Video transcription

Hi, I'm Ali Reynolds with Ali's Organics. Today, we're going to show you how to plant tomatoes in containers. This is a container that I've already filled with Happy Frog Potting Soil. I like this one because it's complete. It's got a little bit of fertilizer in it already. Then, I'm going to make a little hole in the center of this. You notice, I've already planted some stuff around here just to fill it in while the tomato is growing. There's some lettuces and some onions around the outside that help deter insects, and I'm just going to use my dib wooder to make a hole for the tomato plant. I'm going to put a little bit of bat guano in the center of this, work it in to the soil. One hour before I transplant this tomato I like to soak it with some kept meal tea. I'll just pour some kelp meal tea into it, saturate it, let it soak it up. Kelp meal tea is just simply one quarter cup of kelp meal soaked in one gallon of water overnight, a couple of days. It helps with shock. It gives it a little bit of boost of fertilizer. It helps it come out of the pot easier when it's moist. Now just push this tomato plant just right in here and of course we're going to water it again. I like to use bush tomatoes or determinant tomatoes for growing in containers. They seem to produce the most and don't forget to put a tag in there.
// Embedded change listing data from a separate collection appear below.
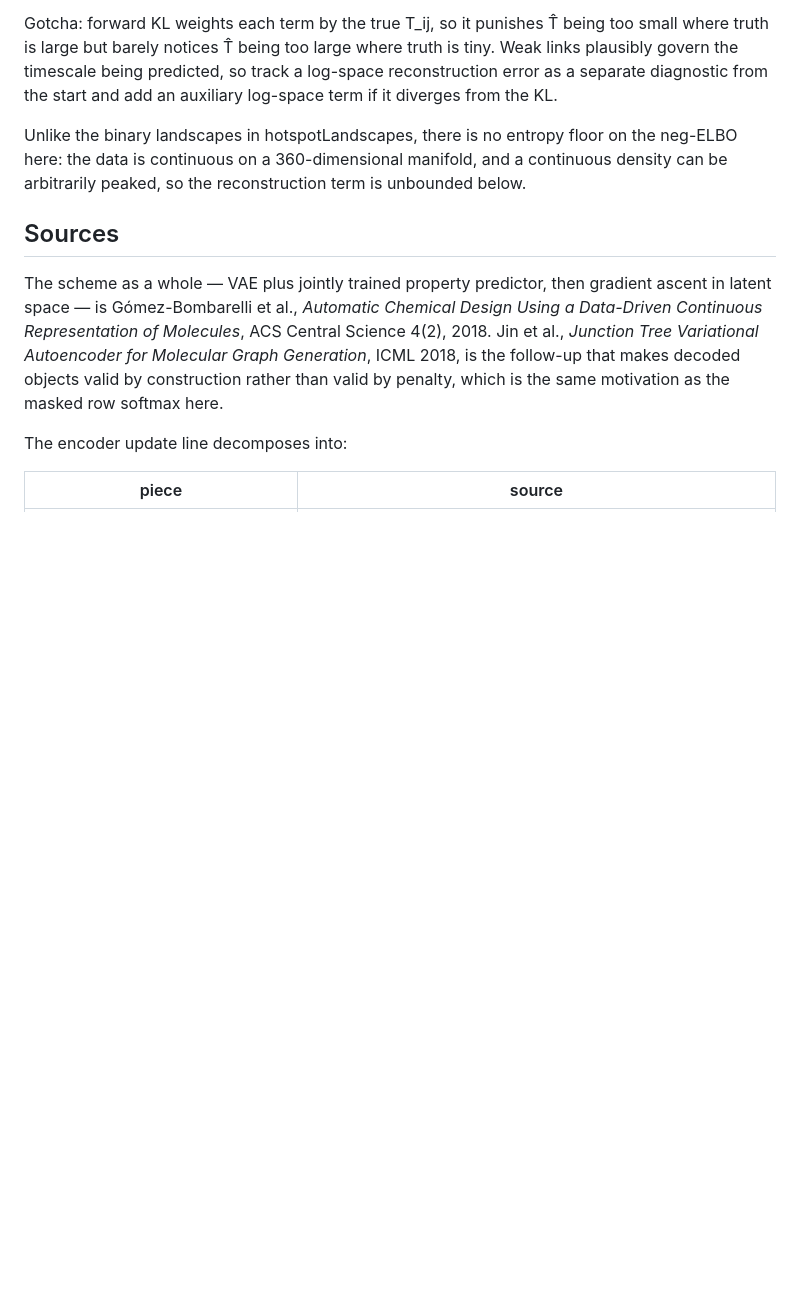
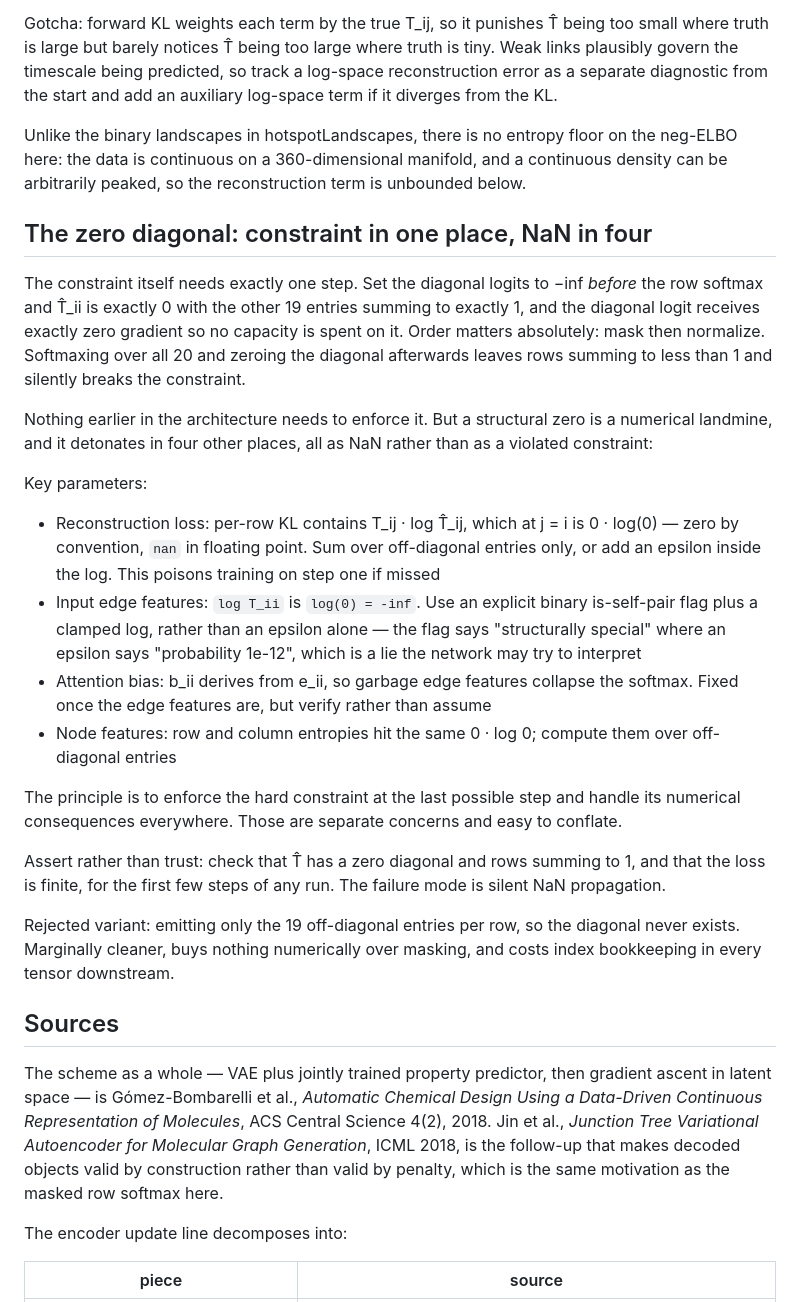
Before and after one commit to merrybnon/tmatrixoptimization, a Markdown page: docs/notes/architecture.md, the part around the change. Rendered like a GitHub page; blank space fills up the shorter version.

Commit message:
Documented zero-diagonal numerical hazards and added missing sources

```diff
--- a/docs/notes/architecture.md
+++ b/docs/notes/architecture.md
@@ -80,6 +80,24 @@ Gotcha: forward KL weights each term by the true T_ij, so it punishes T̂ being
 
 Unlike the binary landscapes in hotspotLandscapes, there is no entropy floor on the neg-ELBO here: the data is continuous on a 360-dimensional manifold, and a continuous density can be arbitrarily peaked, so the reconstruction term is unbounded below.
 
+## The zero diagonal: constraint in one place, NaN in four
+
+The constraint itself needs exactly one step. Set the diagonal logits to −inf *before* the row softmax and T̂_ii is exactly 0 with the other 19 entries summing to exactly 1, and the diagonal logit receives exactly zero gradient so no capacity is spent on it. Order matters absolutely: mask then normalize. Softmaxing over all 20 and zeroing the diagonal afterwards leaves rows summing to less than 1 and silently breaks the constraint.
+
+Nothing earlier in the architecture needs to enforce it. But a structural zero is a numerical landmine, and it detonates in four other places, all as NaN rather than as a violated constraint:
+
+Key parameters:
+- Reconstruction loss: per-row KL contains T_ij · log T̂_ij, which at j = i is 0 · log(0) — zero by convention, `nan` in floating point. Sum over off-diagonal entries only, or add an epsilon inside the log. This poisons training on step one if missed
+- Input edge features: `log T_ii` is `log(0) = -inf`. Use an explicit binary is-self-pair flag plus a clamped log, rather than an epsilon alone — the flag says "structurally special" where an epsilon says "probability 1e-12", which is a lie the network may try to interpret
+- Attention bias: b_ii derives from e_ii, so garbage edge features collapse the softmax. Fixed once the edge features are, but verify rather than assume
+- Node features: row and column entropies hit the same 0 · log 0; compute them over off-diagonal entries
+
+The principle is to enforce the hard constraint at the last possible step and handle its numerical consequences everywhere. Those are separate concerns and easy to conflate.
+
+Assert rather than trust: check that T̂ has a zero diagonal and rows summing to 1, and that the loss is finite, for the first few steps of any run. The failure mode is silent NaN propagation.
+
+Rejected variant: emitting only the 19 off-diagonal entries per row, so the diagonal never exists. Marginally cleaner, buys nothing numerically over masking, and costs index bookkeeping in every tensor downstream.
+
 ## Sources
 
 The scheme as a whole — VAE plus jointly trained property predictor, then gradient ascent in latent space — is Gómez-Bombarelli et al., *Automatic Chemical Design Using a Data-Driven Continuous Representation of Molecules*, ACS Central Science 4(2), 2018. Jin et al., *Junction Tree Variational Autoencoder for Molecular Graph Generation*, ICML 2018, is the follow-up that makes decoded objects valid by construction rather than valid by penalty, which is the same motivation as the masked row softmax here.
```
Also changed, not shown: docs/notes/GNNsources.md (+7 -1 lines).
I like to use sometimes these big tags. We will want to stake this because even though it is determinant or bush, it still needs to be kept upright so we can use a bamboo stick or an old stick. You can even put a tomato cage in here or three of these and make a teepee with it. We want to start tying it up right away. The nice thing about a determinant or a bush tomato is you don't have to prune them. That will hold it nice and secure. We'll want to fertilize this more often because it's in a pot, it heats up more, it loses its nutrients faster so we can just go ahead and use that same old bat guano in here. We can sprinkle some kelp meal in here, about every two weeks is good. You can also use a foliar feeding and if you do that then you're going to want to do it about once a week, just use an all purpose foliar feeding like an all purpose. Anyways that's all there is to growing a tomato into a container.